Working With the Uncommitted Writer: A Guide to Inspiring Enthusiasm

By March 4, 2013Peer Writing Tutoring

Like all tutors that I’ve talked to, I get my fair share of uninterested, unenthusiastic and uncommitted writers. They slump in, dragging their feet but somehow also eager to get this over with, much to the annoyance of tutors who just want to talk about writing, so badly. My perspective on this age-old situation changed, however, upon reading an essay by Natalie DeCheck about the connection between shared enthusiasm and motivation in the writing tutorial. According to this source, the key to inspiring a writer and increasing their confidence is to show enthusiasm for their work and writing, and to get them excited about their own work as well. But how can we do that?

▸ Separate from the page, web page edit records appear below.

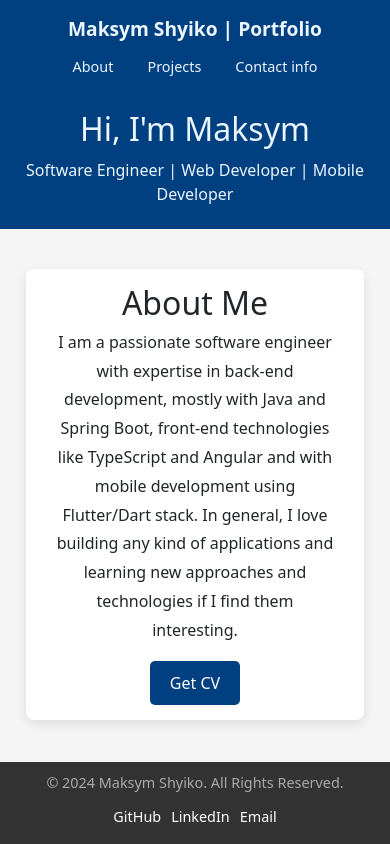
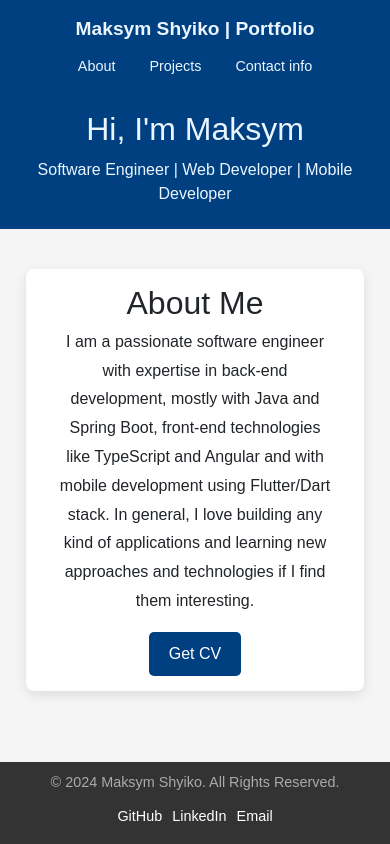
Before and after one commit to M-Bell/Portfolio_FE, an Angular app: page /#/home in a window 390 px wide. Built offline with nearby package versions, Linux system fonts and the light colour scheme.

Commit message:
Fitted contact-me layout for mobile

```diff
--- a/src/app/layouts/content/contact-me/contact-me.component.css
+++ b/src/app/layouts/content/contact-me/contact-me.component.css
@@ -86,6 +86,11 @@ button[type="submit"] {
     font-size: 1rem;
     padding: 10px;
   }
+
+  .content h2 {
+    font-size: 1.4rem;
+  }
+
 }
 
 .error {
--- a/src/styles.css
+++ b/src/styles.css
@@ -1,12 +1,12 @@
 @import "../node_modules/@angular/material/prebuilt-themes/deeppurple-amber.css";
 
 * {
+  font-family: "Arial", sans-serif;
   margin: 0;
   padding: 0;
 }
 
 body {
-  font-family: "Arial", sans-serif;
   line-height: 1.6;
   background-color: #b78282;
   color: #333;
```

Here are a few ways to get your writers talking about their writing, and to see their work as worthy and interesting.

1. “So, tell me about your paper!”

I know, I know, the standard opening is, “So what are we working on today?” but jumping right to the problems and the proofreading and the “work” can be a little like putting the cart before the horse – or at least, that’s the way it might seem to the uncommitted writer. The writer just got here, and you want to start talking about what’s wrong right away? Ask the writer about his or her paper topic, ask them to explain the argument, and even inquire about what’s the class about, what do other people say in class about this topic, and do you like learning about it? Yes, they wrote a little bit about the paper when they made the appointment (hopefully), but getting the writer to talk about the paper in person will get them in the mood to talk about it more critically, and it will give you, the tutor, a better idea of what’s going on in this tutorial.

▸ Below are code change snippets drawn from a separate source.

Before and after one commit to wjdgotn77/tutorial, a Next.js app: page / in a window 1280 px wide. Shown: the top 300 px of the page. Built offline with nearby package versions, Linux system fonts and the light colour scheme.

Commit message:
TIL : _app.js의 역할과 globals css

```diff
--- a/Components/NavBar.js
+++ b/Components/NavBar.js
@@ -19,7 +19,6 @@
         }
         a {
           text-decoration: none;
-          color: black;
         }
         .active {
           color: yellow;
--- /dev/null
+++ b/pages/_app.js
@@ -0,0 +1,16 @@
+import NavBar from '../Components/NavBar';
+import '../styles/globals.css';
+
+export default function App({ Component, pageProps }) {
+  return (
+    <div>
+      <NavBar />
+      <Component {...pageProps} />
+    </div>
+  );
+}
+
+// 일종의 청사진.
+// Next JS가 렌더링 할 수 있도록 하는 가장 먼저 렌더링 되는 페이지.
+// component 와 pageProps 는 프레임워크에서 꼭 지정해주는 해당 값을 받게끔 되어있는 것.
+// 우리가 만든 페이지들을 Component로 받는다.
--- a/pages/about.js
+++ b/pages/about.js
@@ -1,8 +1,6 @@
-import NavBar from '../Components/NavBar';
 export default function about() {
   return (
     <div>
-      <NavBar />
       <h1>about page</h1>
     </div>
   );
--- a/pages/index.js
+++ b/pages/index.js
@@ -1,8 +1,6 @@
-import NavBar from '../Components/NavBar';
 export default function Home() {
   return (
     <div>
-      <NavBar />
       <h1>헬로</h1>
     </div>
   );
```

2. Ask questions, ask for clarifications.

I always like to stop my writers periodically during the read-aloud to ask, “OK, what did you mean by this?” Sometimes it’s because I’m actually totally lost and need the writer to explain what they mean in that passage, but more often I want the writer to go back and really think about what they wrote. Asking for clarification gets the writer talking about the topic of the paper again, and allows for some discussion of nuance. If you’re lucky, the writer may even volunteer extra information or a new way of phrasing a sentence, and then you’re off and running.

3. Offer related information from your own experience.

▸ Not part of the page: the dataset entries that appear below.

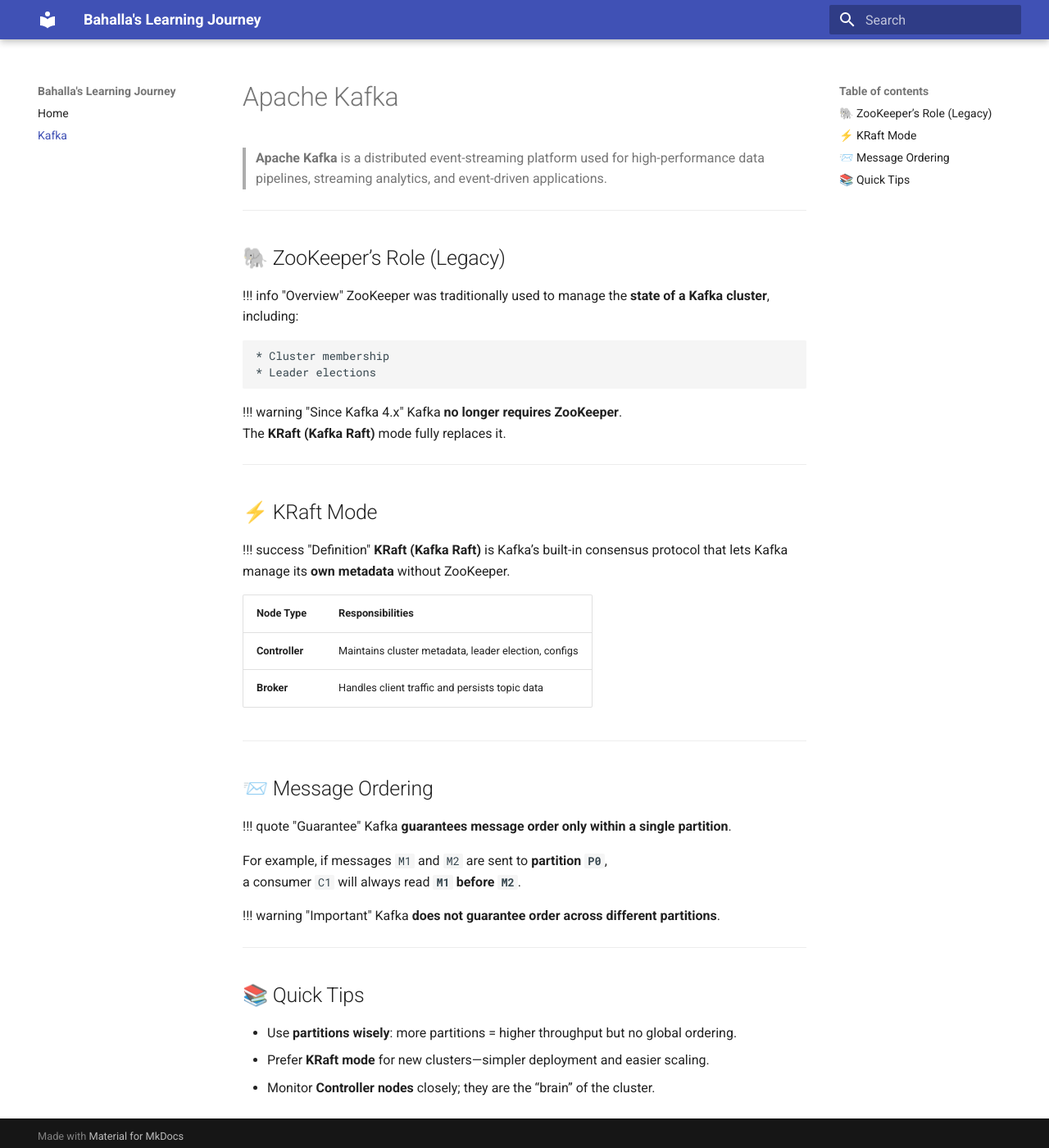
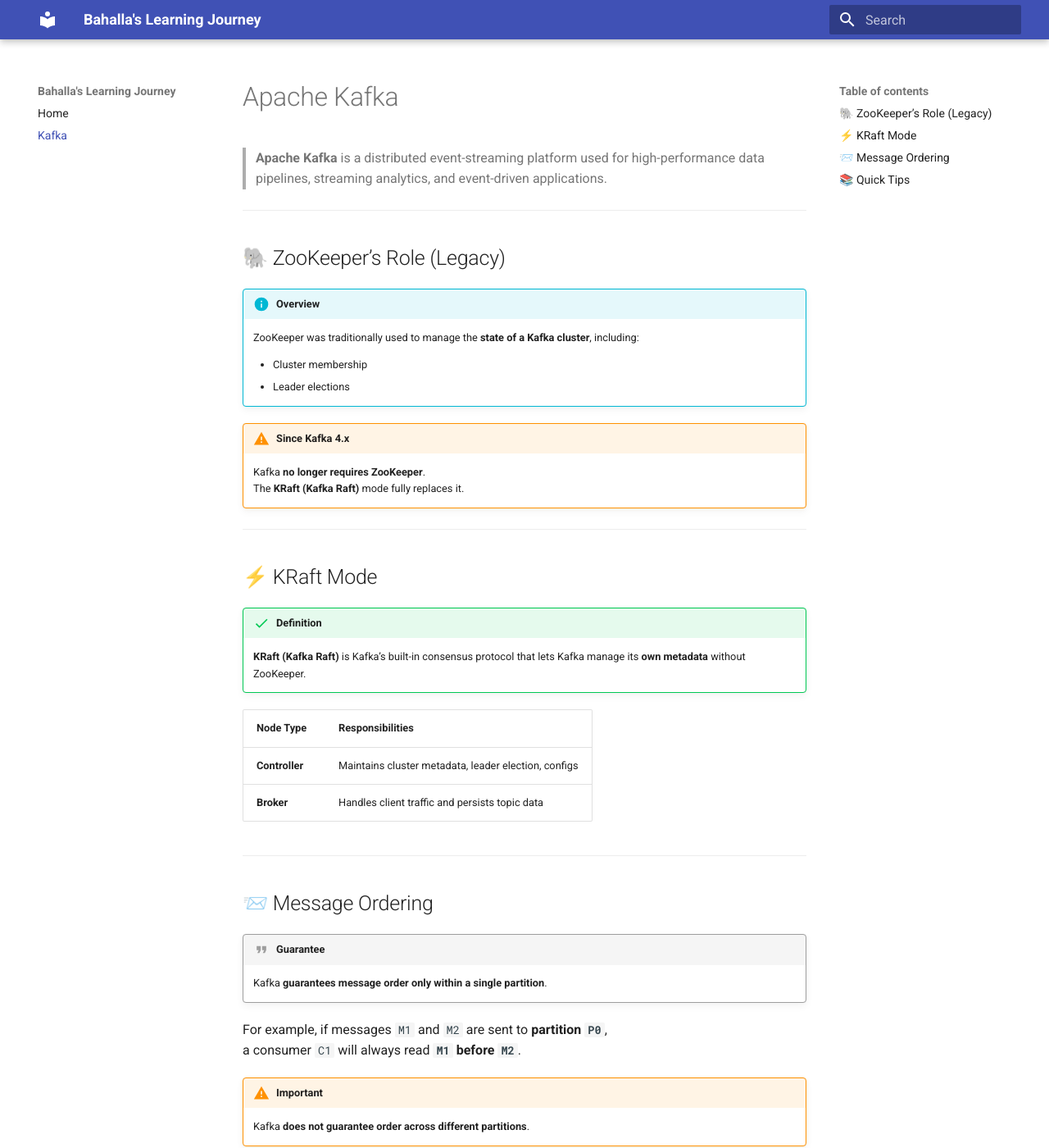
Before and after one commit to BAHALLA/learning-documentation, an MkDocs documentation site: the page built from docs/kafka.md, in a window 1280 px wide and 1400 px high. Shown: the whole window at 82% size. Built offline with MkDocs 1.6.1 and Material for MkDocs 9.7.7, drawn with Linux system fonts in a browser that asks for light colours.

Commit message:
add mkdocs extentions

```diff
--- a/mkdocs.yml
+++ b/mkdocs.yml
@@ -5,3 +5,9 @@ theme:
 nav:
   - Home: index.md
   - Kafka: kafka.md
+
+markdown_extensions:
+  - admonition           # <– needed for !!! info/warning/success
+  - pymdownx.details     # collapsible details
+  - pymdownx.superfences # fenced blocks inside admonitions
+  - pymdownx.emoji       # if you want the emoji icons to look nicer
```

According to DeCheck’s case study, the writer and tutor formed a strong bond because the tutor often offered personal anecdotes that related to the writer’s paper, and helped her to figure out her ideas through a dialogue about shared experience. Being an active participant in the process with your writer shows that you care and that you want to help.

4. Respond to parts of the work that you find interesting or that ring true to you.

Positive reinforcement is always good, but be specific! Make your praise applicable to the writer’s topic and they’ll know that you’ve been paying attention, and that you want to hear more.

Writers often come to us after days, even weeks of working on the same paper. In a lot of cases, they’re probably sick of their own topic and frustrated with the writing process, but your enthusiasm and interest can help writers rediscover theirs. An engaging and dialogue-filled tutorial can make all the difference for the uncommitted writer.

Source: The Power of Common Interest for Motivating Writers